> [What needs to be done]
Your task is to retype, word for word, the lines from the start of the data through the line holding "diff --git a/css/styles.css b/css/styles.css". Do not include the pictures.

> [Itemized modification records]
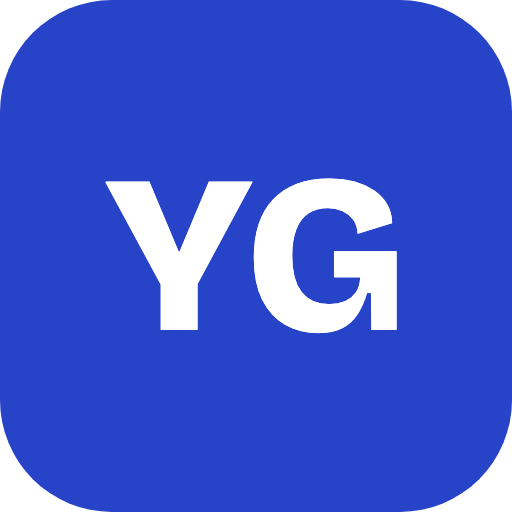
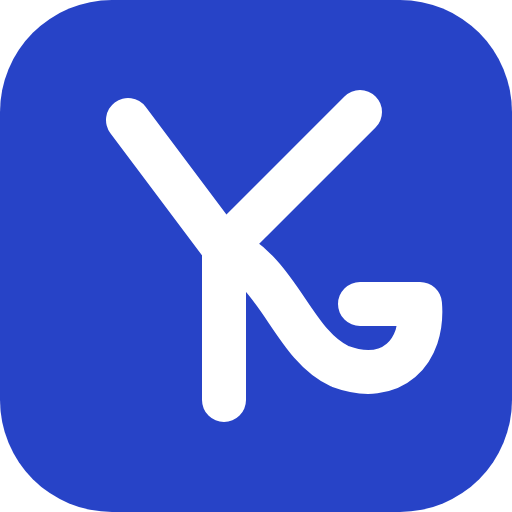
feat: özgün YG Bağı logosu — elle çizilmiş SVG monogram
Y'nin sağ kolu kavşaktan G'nin çanağına akan tek çizgi (ligature);
kobalt yuvarlak kare, 2 iterasyonda rafine. favicon.svg = kaynak;
7 sayfanın header'ına logo-isaret, footer'a işaret; PWA ikonları
(512/180) SVG'den yeniden üretildi.

Changed region(s): [[0.1875, 0.1562, 0.875, 0.8438]]

diff --git a/css/styles.css b/css/styles.css
@@ -200,6 +200,9 @@ html[data-tema="gunduz"] .site-header {
 .site-header > * { max-width: var(--sayfa-genislik); }
 
 .logo {
+  display: inline-flex;
+  align-items: center;
+  gap: 0.6rem;
   font-family: var(--serif);
   font-weight: 800;
   font-size: 1.7rem;
@@ -207,6 +210,13 @@ html[data-tema="gunduz"] .site-header {
   color: var(--murekkep);
   text-decoration: none;
   text-shadow: 0 0 18px rgba(107, 139, 255, 0.35);
+}
+
+.logo-isaret {
+  width: 32px;
+  height: 32px;
+  flex: none;
+  filter: drop-shadow(0 0 10px rgba(107, 139, 255, 0.35));
 }
 
 .logo::after {
@@ -878,16 +888,9 @@ main {
 }
 
 .footer-logo {
-  display: inline-grid;
-  place-items: center;
+  display: block;
   width: 44px;
   height: 44px;
-  border-radius: 12px;
-  background: var(--vurgu-derin);
-  color: #fff;
-  font-family: var(--serif);
-  font-weight: 800;
-  font-size: 1.15rem;
 }
 
 .footer-slogan {

diff --git a/404.html b/404.html
@@ -15,7 +15,7 @@
 <body>
   <a class="atla" href="#icerik-statik">İçeriğe atla</a>
   <header class="site-header">
-    <a class="logo" href="index.html">Yan Görev</a>
+    <a class="logo" href="index.html"><img class="logo-isaret" src="favicon.svg" alt="">Yan Görev</a>
     <nav>
       <a href="index.html#incelemeler">İncelemeler</a>
       <a href="forum.html">Forum</a>
@@ -37,7 +37,7 @@
   <footer class="site-footer">
     <div class="footer-ust">
       <div class="footer-marka">
-        <span class="footer-logo">YG</span>
+        <img class="footer-logo" src="favicon.svg" alt="Yan Görev logosu">
         <p class="footer-slogan">Oyun biter, sohbet başlar.</p>
       </div>
       <nav class="footer-kolon" aria-label="Bölümler">

diff --git a/forum.html b/forum.html
@@ -24,7 +24,7 @@
 <body>
   <a class="atla" href="#icerik">İçeriğe atla</a>
   <header class="site-header">
-    <a class="logo" href="index.html">Yan Görev</a>
+    <a class="logo" href="index.html"><img class="logo-isaret" src="favicon.svg" alt="">Yan Görev</a>
     <nav>
       <a href="index.html#incelemeler">İncelemeler</a>
       <a href="forum.html">Forum</a>
@@ -36,7 +36,7 @@
   <footer class="site-footer">
     <div class="footer-ust">
       <div class="footer-marka">
-        <span class="footer-logo">YG</span>
+        <img class="footer-logo" src="favicon.svg" alt="Yan Görev logosu">
         <p class="footer-slogan">Oyun biter, sohbet başlar.</p>
       </div>
       <nav class="footer-kolon" aria-label="Bölümler">

diff --git a/index.html b/index.html
@@ -25,7 +25,7 @@
 <body>
   <a class="atla" href="#icerik">İçeriğe atla</a>
   <header class="site-header">
-    <a class="logo" href="index.html">Yan Görev</a>
+    <a class="logo" href="index.html"><img class="logo-isaret" src="favicon.svg" alt="">Yan Görev</a>
     <nav>
       <a href="index.html#incelemeler">İncelemeler</a>
       <a href="forum.html">Forum</a>
@@ -45,7 +45,7 @@
   <footer class="site-footer">
     <div class="footer-ust">
       <div class="footer-marka">
-        <span class="footer-logo">YG</span>
+        <img class="footer-logo" src="favicon.svg" alt="Yan Görev logosu">
         <p class="footer-slogan">Oyun biter, sohbet başlar.</p>
       </div>
       <nav class="footer-kolon" aria-label="Bölümler">

diff --git a/ipuclari.html b/ipuclari.html
@@ -24,7 +24,7 @@
 <body>
   <a class="atla" href="#icerik">İçeriğe atla</a>
   <header class="site-header">
-    <a class="logo" href="index.html">Yan Görev</a>
+    <a class="logo" href="index.html"><img class="logo-isaret" src="favicon.svg" alt="">Yan Görev</a>
     <nav>
       <a href="index.html#incelemeler">İncelemeler</a>
       <a href="forum.html">Forum</a>
@@ -36,7 +36,7 @@
   <footer class="site-footer">
     <div class="footer-ust">
       <div class="footer-marka">
-        <span class="footer-logo">YG</span>
+        <img class="footer-logo" src="favicon.svg" alt="Yan Görev logosu">
         <p class="footer-slogan">Oyun biter, sohbet başlar.</p>
       </div>
       <nav class="footer-kolon" aria-label="Bölümler">

diff --git a/konu.html b/konu.html
@@ -24,7 +24,7 @@
 <body>
   <a class="atla" href="#icerik">İçeriğe atla</a>
   <header class="site-header">
-    <a class="logo" href="index.html">Yan Görev</a>
+    <a class="logo" href="index.html"><img class="logo-isaret" src="favicon.svg" alt="">Yan Görev</a>
     <nav>
       <a href="index.html#incelemeler">İncelemeler</a>
       <a href="forum.html">Forum</a>
@@ -36,7 +36,7 @@
   <footer class="site-footer">
     <div class="footer-ust">
       <div class="footer-marka">
-        <span class="footer-logo">YG</span>
+        <img class="footer-logo" src="favicon.svg" alt="Yan Görev logosu">
         <p class="footer-slogan">Oyun biter, sohbet başlar.</p>
       </div>
       <nav class="footer-kolon" aria-label="Bölümler">

diff --git a/oyun.html b/oyun.html
@@ -24,7 +24,7 @@
 <body>
   <a class="atla" href="#icerik">İçeriğe atla</a>
   <header class="site-header">
-    <a class="logo" href="index.html">Yan Görev</a>
+    <a class="logo" href="index.html"><img class="logo-isaret" src="favicon.svg" alt="">Yan Görev</a>
     <nav>
       <a href="index.html#incelemeler">İncelemeler</a>
       <a href="forum.html">Forum</a>
@@ -36,7 +36,7 @@
   <footer class="site-footer">
     <div class="footer-ust">
       <div class="footer-marka">
-        <span class="footer-logo">YG</span>
+        <img class="footer-logo" src="favicon.svg" alt="Yan Görev logosu">
         <p class="footer-slogan">Oyun biter, sohbet başlar.</p>
       </div>
       <nav class="footer-kolon" aria-label="Bölümler">

diff --git a/uye.html b/uye.html
@@ -24,7 +24,7 @@
 <body>
   <a class="atla" href="#icerik">İçeriğe atla</a>
   <header class="site-header">
-    <a class="logo" href="index.html">Yan Görev</a>
+    <a class="logo" href="index.html"><img class="logo-isaret" src="favicon.svg" alt="">Yan Görev</a>
     <nav>
       <a href="index.html#incelemeler">İncelemeler</a>
       <a href="forum.html">Forum</a>
@@ -36,7 +36,7 @@
   <footer class="site-footer">
     <div class="footer-ust">
       <div class="footer-marka">
-        <span class="footer-logo">YG</span>
+        <img class="footer-logo" src="favicon.svg" alt="Yan Görev logosu">
         <p class="footer-slogan">Oyun biter, sohbet başlar.</p>
       </div>
       <nav class="footer-kolon" aria-label="Bölümler">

> [Completed exercise]
feat: özgün YG Bağı logosu — elle çizilmiş SVG monogram
Y'nin sağ kolu kavşaktan G'nin çanağına akan tek çizgi (ligature);
kobalt yuvarlak kare, 2 iterasyonda rafine. favicon.svg = kaynak;
7 sayfanın header'ına logo-isaret, footer'a işaret; PWA ikonları
(512/180) SVG'den yeniden üretildi.

Changed region(s): [[0.1875, 0.1562, 0.875, 0.8438]]

diff --git a/css/styles.css b/css/styles.css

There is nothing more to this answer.